» **Task brief**:
The answer must consist of every line in the records below that contains the string "class".

» **Records shown**:
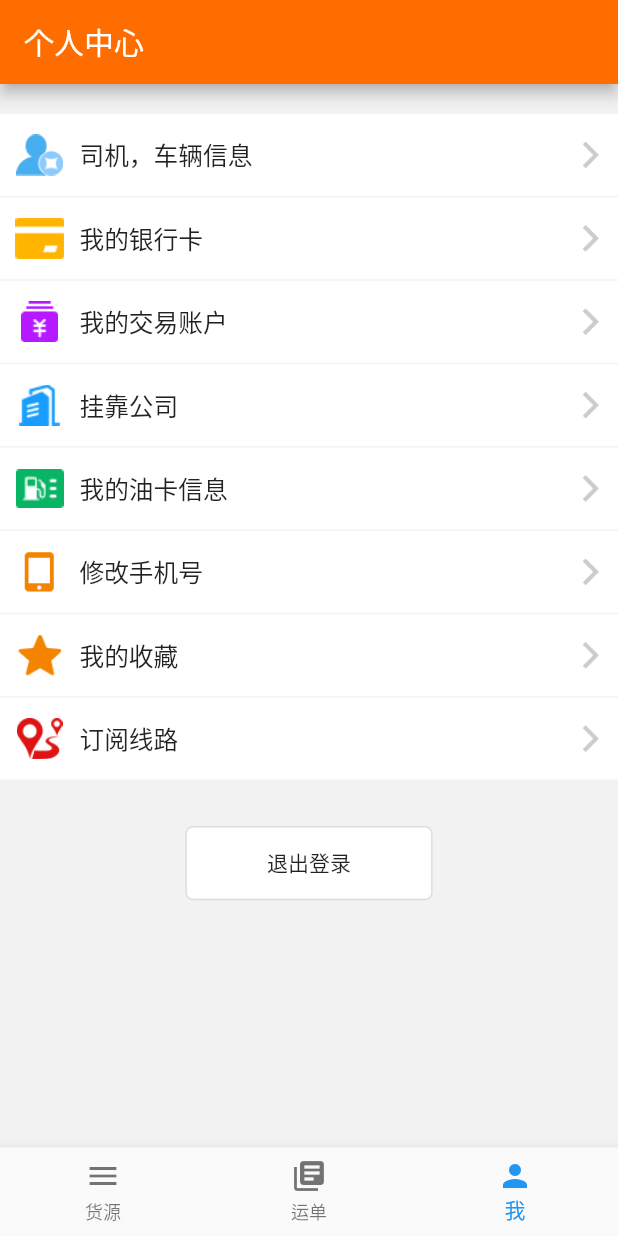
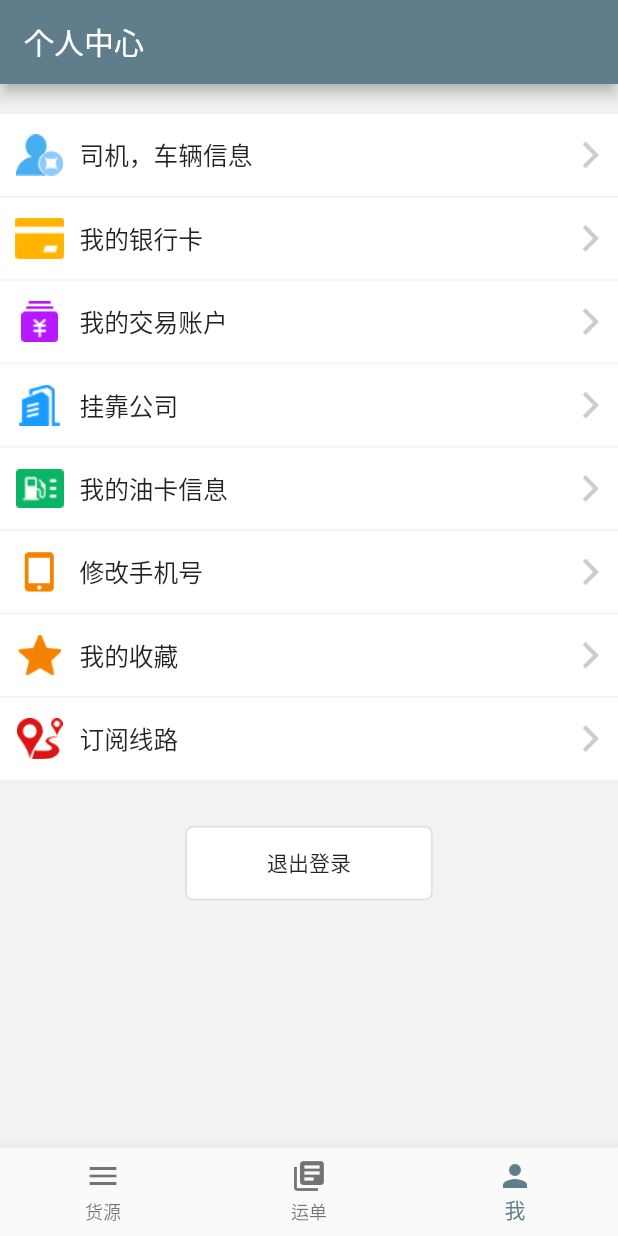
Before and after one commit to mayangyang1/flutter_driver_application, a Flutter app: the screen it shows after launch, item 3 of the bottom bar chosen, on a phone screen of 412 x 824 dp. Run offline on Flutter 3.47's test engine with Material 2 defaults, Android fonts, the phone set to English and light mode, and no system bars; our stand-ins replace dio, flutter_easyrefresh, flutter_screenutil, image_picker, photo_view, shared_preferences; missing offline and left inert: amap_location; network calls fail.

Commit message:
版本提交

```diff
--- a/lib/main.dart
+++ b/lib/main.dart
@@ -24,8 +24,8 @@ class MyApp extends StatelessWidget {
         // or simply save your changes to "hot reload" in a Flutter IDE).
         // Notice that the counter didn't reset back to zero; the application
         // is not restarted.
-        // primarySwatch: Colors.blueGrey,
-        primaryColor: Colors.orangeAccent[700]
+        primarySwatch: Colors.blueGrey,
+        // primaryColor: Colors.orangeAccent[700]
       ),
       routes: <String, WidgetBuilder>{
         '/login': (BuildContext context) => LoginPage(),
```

* * *

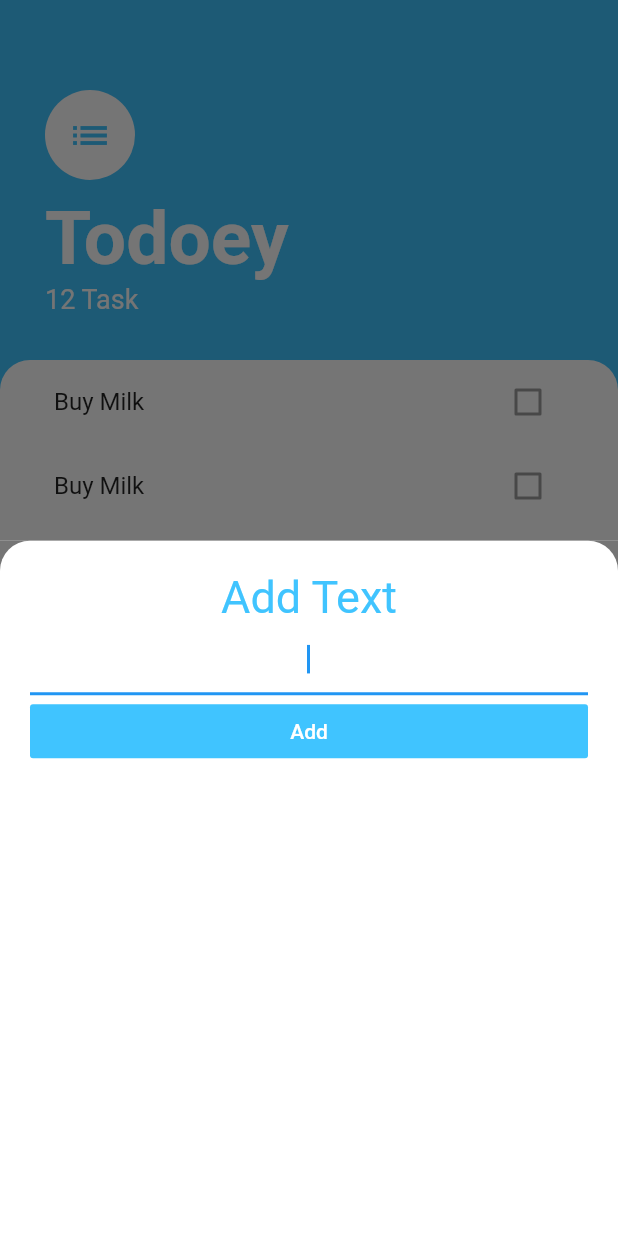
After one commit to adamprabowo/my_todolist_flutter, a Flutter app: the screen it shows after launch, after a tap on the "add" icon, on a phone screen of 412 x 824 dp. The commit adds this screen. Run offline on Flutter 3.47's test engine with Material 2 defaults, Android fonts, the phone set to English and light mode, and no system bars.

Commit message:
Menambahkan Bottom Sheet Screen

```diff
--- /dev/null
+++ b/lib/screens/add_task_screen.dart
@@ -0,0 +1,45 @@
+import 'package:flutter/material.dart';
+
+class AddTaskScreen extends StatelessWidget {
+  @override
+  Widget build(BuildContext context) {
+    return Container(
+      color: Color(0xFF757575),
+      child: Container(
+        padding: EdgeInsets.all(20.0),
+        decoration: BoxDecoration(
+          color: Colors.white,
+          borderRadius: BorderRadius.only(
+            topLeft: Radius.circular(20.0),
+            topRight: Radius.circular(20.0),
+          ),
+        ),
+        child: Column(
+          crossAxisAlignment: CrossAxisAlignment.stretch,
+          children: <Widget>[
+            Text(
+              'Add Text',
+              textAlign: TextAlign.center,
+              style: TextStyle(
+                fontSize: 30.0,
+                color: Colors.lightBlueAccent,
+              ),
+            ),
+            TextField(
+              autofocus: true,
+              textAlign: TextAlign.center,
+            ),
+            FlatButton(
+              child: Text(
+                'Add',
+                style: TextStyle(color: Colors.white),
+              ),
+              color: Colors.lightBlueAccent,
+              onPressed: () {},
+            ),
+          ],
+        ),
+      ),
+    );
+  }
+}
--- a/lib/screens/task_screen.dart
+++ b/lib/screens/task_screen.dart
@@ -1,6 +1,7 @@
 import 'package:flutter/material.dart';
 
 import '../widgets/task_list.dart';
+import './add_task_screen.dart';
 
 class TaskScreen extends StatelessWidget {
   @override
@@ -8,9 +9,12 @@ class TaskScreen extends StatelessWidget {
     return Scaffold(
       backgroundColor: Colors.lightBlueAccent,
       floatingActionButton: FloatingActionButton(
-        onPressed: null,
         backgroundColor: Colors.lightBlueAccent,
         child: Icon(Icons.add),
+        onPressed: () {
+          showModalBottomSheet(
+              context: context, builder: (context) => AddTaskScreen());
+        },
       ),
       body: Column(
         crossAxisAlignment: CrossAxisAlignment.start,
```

» **Solution to this task**:
@@ -24,8 +24,8 @@ class MyApp extends StatelessWidget {
+class AddTaskScreen extends StatelessWidget {
 class TaskScreen extends StatelessWidget {
@@ -8,9 +9,12 @@ class TaskScreen extends StatelessWidget {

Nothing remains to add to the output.